• _RECORDS_:
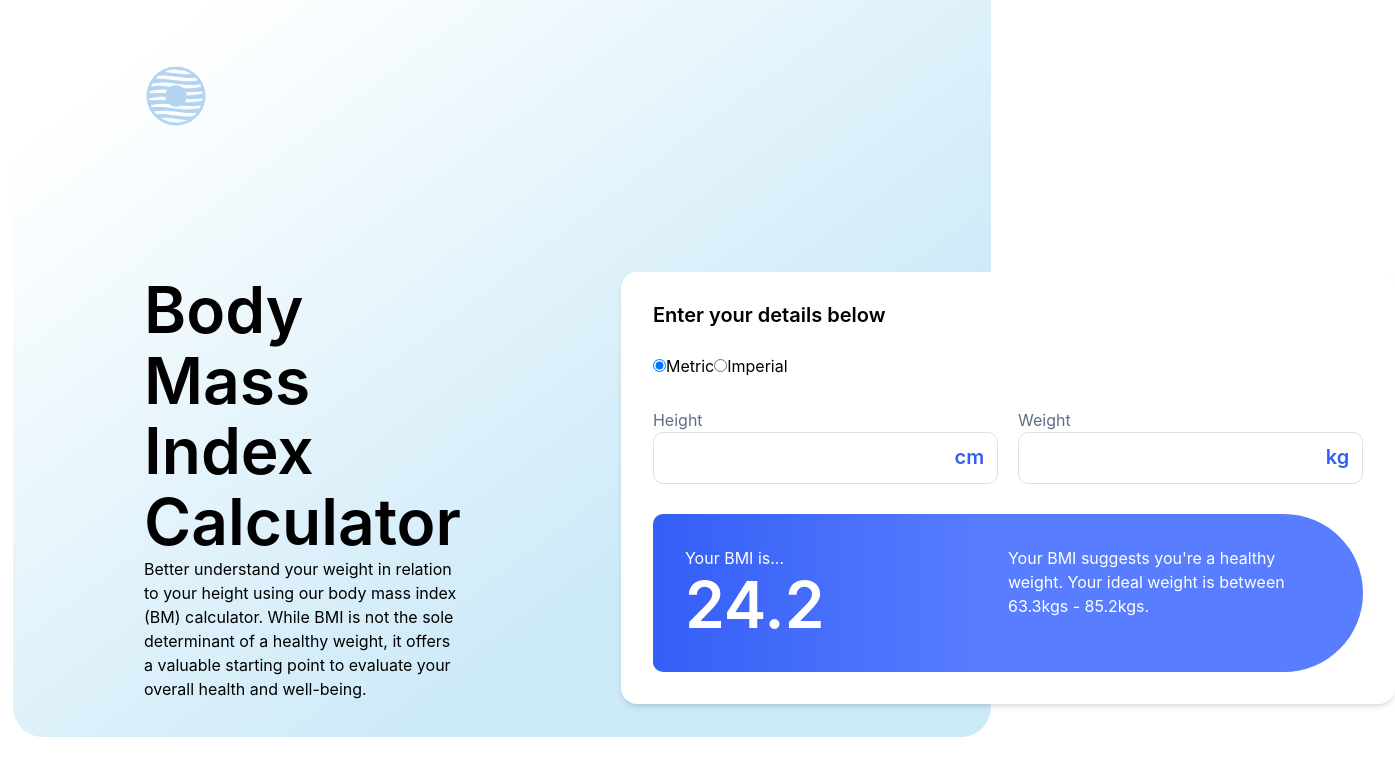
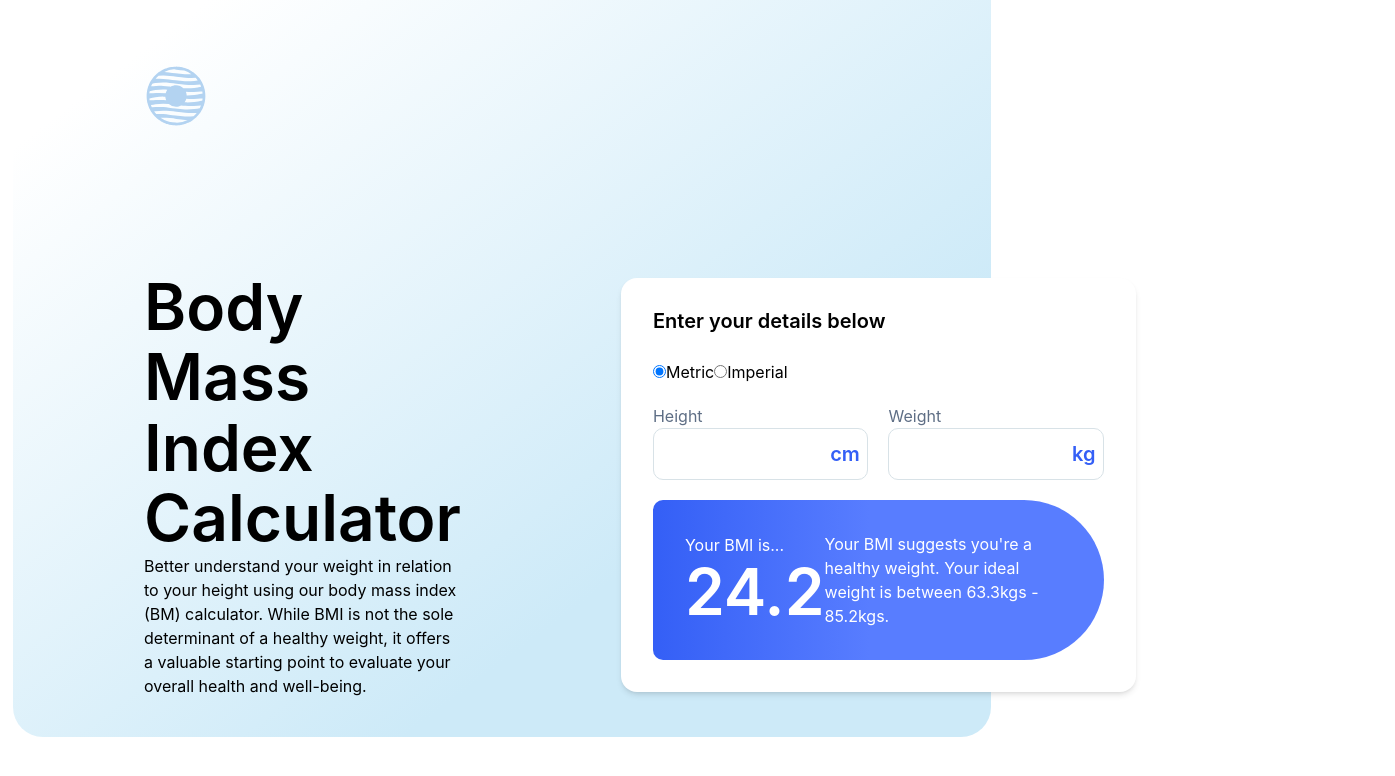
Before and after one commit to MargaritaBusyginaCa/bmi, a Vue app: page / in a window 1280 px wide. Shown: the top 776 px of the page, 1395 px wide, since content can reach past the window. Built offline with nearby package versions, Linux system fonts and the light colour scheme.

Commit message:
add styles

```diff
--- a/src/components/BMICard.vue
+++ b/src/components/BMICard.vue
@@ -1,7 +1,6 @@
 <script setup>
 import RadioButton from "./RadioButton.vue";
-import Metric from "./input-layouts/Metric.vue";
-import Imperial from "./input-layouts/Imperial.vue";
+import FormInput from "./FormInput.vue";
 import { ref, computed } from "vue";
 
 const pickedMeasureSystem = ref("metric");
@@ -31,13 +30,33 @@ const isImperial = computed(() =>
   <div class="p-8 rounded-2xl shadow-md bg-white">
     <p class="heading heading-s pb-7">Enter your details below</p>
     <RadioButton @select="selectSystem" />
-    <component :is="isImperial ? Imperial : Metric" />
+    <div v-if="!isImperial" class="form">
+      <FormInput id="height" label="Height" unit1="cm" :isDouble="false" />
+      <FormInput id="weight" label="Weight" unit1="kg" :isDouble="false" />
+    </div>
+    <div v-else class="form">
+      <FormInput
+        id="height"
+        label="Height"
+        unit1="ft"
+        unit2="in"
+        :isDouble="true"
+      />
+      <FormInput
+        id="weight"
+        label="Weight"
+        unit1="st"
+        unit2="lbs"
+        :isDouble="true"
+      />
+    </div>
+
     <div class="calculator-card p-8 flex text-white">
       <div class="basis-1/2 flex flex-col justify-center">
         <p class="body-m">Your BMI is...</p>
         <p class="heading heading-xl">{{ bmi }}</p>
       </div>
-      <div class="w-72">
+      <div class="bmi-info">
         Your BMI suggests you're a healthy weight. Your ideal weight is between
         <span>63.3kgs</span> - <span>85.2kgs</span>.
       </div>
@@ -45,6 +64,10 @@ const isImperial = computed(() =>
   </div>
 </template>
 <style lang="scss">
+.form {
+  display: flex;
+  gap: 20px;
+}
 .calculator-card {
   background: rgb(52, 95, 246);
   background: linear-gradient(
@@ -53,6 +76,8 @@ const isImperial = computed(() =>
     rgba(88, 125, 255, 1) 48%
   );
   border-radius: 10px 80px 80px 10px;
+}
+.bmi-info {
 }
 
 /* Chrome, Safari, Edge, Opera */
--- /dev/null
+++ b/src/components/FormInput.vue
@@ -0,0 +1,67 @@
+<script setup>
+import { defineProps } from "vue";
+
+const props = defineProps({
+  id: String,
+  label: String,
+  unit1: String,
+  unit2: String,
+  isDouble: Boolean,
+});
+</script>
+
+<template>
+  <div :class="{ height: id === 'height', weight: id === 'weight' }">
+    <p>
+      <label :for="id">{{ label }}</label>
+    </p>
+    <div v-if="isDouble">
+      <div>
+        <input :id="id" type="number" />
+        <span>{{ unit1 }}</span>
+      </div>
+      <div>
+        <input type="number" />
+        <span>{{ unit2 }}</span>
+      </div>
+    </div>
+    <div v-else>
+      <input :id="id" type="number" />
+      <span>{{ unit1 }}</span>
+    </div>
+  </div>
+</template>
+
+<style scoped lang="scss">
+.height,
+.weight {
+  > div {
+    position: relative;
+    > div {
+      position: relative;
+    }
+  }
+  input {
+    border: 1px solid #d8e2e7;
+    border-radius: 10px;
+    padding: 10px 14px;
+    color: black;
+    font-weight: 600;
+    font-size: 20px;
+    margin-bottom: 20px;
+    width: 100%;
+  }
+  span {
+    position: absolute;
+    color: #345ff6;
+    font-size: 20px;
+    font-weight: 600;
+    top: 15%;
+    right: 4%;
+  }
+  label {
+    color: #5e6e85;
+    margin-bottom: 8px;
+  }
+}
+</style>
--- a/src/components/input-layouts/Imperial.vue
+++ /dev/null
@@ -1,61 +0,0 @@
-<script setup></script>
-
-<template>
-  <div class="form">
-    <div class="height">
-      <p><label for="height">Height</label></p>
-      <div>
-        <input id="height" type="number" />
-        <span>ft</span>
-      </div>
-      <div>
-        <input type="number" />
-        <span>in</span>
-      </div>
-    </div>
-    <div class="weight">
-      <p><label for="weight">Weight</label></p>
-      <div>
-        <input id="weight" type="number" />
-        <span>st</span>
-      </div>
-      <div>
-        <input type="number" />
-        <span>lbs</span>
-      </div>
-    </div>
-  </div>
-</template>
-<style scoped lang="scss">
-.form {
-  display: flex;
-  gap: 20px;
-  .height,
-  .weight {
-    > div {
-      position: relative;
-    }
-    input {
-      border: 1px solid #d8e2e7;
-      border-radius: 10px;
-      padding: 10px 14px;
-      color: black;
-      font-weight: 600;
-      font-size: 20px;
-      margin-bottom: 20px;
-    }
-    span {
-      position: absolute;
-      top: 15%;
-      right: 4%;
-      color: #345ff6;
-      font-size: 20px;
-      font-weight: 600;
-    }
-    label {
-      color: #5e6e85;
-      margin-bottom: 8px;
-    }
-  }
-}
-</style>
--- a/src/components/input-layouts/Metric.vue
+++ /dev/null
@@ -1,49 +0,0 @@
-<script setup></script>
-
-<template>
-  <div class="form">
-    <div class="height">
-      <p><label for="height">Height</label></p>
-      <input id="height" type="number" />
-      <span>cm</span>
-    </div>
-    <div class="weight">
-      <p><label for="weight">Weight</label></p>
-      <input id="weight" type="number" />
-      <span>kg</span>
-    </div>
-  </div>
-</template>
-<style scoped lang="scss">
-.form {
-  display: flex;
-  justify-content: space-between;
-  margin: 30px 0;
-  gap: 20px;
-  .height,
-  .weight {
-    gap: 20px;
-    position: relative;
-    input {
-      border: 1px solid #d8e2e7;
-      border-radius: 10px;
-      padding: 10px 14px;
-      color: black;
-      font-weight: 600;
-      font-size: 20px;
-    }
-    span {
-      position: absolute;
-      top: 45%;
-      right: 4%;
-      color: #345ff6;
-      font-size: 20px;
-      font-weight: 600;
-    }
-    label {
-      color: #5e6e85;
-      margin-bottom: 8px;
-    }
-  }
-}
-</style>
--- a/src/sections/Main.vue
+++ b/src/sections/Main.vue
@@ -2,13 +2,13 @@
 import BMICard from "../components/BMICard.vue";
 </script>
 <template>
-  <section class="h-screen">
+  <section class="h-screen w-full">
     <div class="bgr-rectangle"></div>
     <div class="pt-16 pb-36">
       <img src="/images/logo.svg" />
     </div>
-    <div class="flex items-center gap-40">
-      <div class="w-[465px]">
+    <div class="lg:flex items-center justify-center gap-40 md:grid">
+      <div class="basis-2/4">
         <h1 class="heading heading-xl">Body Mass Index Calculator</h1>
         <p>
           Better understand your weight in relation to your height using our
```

...

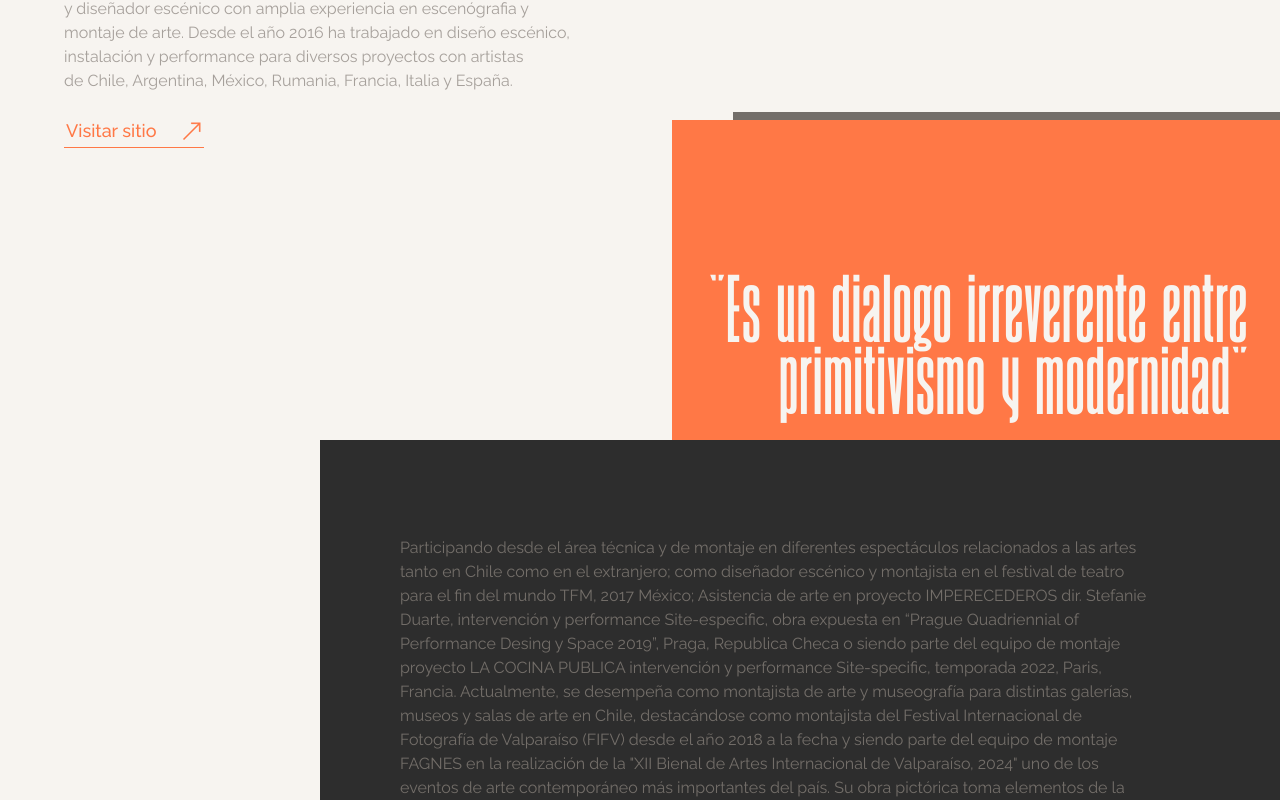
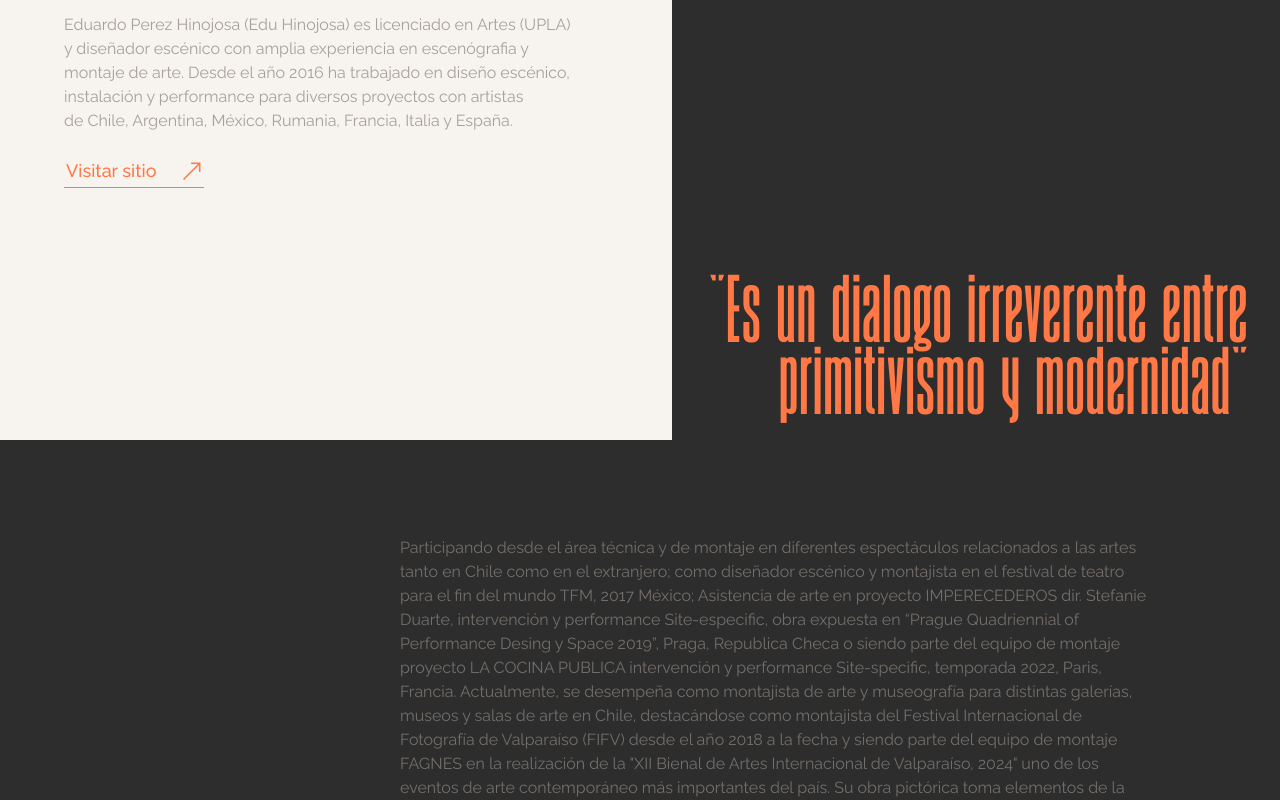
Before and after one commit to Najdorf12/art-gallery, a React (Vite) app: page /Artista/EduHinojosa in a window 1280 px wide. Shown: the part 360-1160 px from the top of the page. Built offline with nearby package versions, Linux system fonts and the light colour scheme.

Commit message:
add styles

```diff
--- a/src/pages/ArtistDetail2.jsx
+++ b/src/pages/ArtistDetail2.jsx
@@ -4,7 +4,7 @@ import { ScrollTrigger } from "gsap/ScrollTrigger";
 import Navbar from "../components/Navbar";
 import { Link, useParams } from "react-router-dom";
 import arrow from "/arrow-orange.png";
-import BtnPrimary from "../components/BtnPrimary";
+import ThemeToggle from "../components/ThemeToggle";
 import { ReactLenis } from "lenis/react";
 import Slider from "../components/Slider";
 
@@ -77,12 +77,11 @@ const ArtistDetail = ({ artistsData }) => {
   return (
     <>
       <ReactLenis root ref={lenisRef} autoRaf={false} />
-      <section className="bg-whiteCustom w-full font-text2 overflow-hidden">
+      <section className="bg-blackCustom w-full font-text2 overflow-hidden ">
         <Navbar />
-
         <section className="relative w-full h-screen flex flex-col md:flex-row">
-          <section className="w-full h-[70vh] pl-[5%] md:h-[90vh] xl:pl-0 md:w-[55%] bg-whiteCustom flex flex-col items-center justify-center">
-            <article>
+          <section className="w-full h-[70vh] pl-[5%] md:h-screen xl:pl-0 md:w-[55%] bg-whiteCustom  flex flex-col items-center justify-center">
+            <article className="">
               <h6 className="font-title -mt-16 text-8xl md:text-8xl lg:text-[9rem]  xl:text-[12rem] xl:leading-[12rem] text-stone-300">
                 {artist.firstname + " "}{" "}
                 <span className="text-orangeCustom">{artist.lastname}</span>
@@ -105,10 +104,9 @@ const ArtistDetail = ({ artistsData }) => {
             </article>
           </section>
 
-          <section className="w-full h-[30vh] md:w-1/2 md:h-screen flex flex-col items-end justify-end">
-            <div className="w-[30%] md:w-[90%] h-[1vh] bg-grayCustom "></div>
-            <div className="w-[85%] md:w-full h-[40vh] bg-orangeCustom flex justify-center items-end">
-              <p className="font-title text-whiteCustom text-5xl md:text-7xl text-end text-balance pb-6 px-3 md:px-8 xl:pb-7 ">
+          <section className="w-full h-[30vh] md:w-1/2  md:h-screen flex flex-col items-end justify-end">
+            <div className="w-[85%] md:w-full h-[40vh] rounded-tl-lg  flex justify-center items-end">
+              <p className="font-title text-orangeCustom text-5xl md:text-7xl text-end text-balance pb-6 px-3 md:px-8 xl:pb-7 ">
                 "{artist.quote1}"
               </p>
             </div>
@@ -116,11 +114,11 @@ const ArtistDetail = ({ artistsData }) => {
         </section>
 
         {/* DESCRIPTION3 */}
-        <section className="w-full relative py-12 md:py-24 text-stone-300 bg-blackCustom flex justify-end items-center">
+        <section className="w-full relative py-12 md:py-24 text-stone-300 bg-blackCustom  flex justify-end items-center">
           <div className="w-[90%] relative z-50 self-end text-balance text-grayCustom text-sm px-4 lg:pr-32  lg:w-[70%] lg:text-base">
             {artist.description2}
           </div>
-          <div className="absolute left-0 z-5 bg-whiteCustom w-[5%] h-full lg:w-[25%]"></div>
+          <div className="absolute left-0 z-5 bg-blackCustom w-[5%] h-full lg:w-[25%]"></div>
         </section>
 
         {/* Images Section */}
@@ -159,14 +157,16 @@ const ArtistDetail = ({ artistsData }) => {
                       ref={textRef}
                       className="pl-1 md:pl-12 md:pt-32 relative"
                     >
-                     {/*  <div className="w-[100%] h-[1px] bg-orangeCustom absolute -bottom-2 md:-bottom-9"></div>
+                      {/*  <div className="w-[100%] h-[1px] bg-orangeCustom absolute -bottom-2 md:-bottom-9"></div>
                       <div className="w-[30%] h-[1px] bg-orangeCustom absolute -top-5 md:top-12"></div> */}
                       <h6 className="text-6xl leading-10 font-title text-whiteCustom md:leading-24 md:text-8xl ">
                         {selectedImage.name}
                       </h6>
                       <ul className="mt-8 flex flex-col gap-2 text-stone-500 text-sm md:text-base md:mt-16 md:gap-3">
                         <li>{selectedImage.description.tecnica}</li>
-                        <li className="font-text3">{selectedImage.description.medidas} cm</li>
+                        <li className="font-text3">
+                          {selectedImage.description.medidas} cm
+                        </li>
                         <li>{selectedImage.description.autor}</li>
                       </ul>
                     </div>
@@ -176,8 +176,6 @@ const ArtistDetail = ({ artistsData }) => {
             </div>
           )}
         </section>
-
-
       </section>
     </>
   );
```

• _AIM OF THE EXERCISE_: What lines of the preceding data include the string "border"? Pull them out.

• _EXERCISE RESULT_:
   border-radius: 10px 80px 80px 10px;
+    border: 1px solid #d8e2e7;
+    border-radius: 10px;
-      border: 1px solid #d8e2e7;
-      border-radius: 10px;
-      border: 1px solid #d8e2e7;
-      border-radius: 10px;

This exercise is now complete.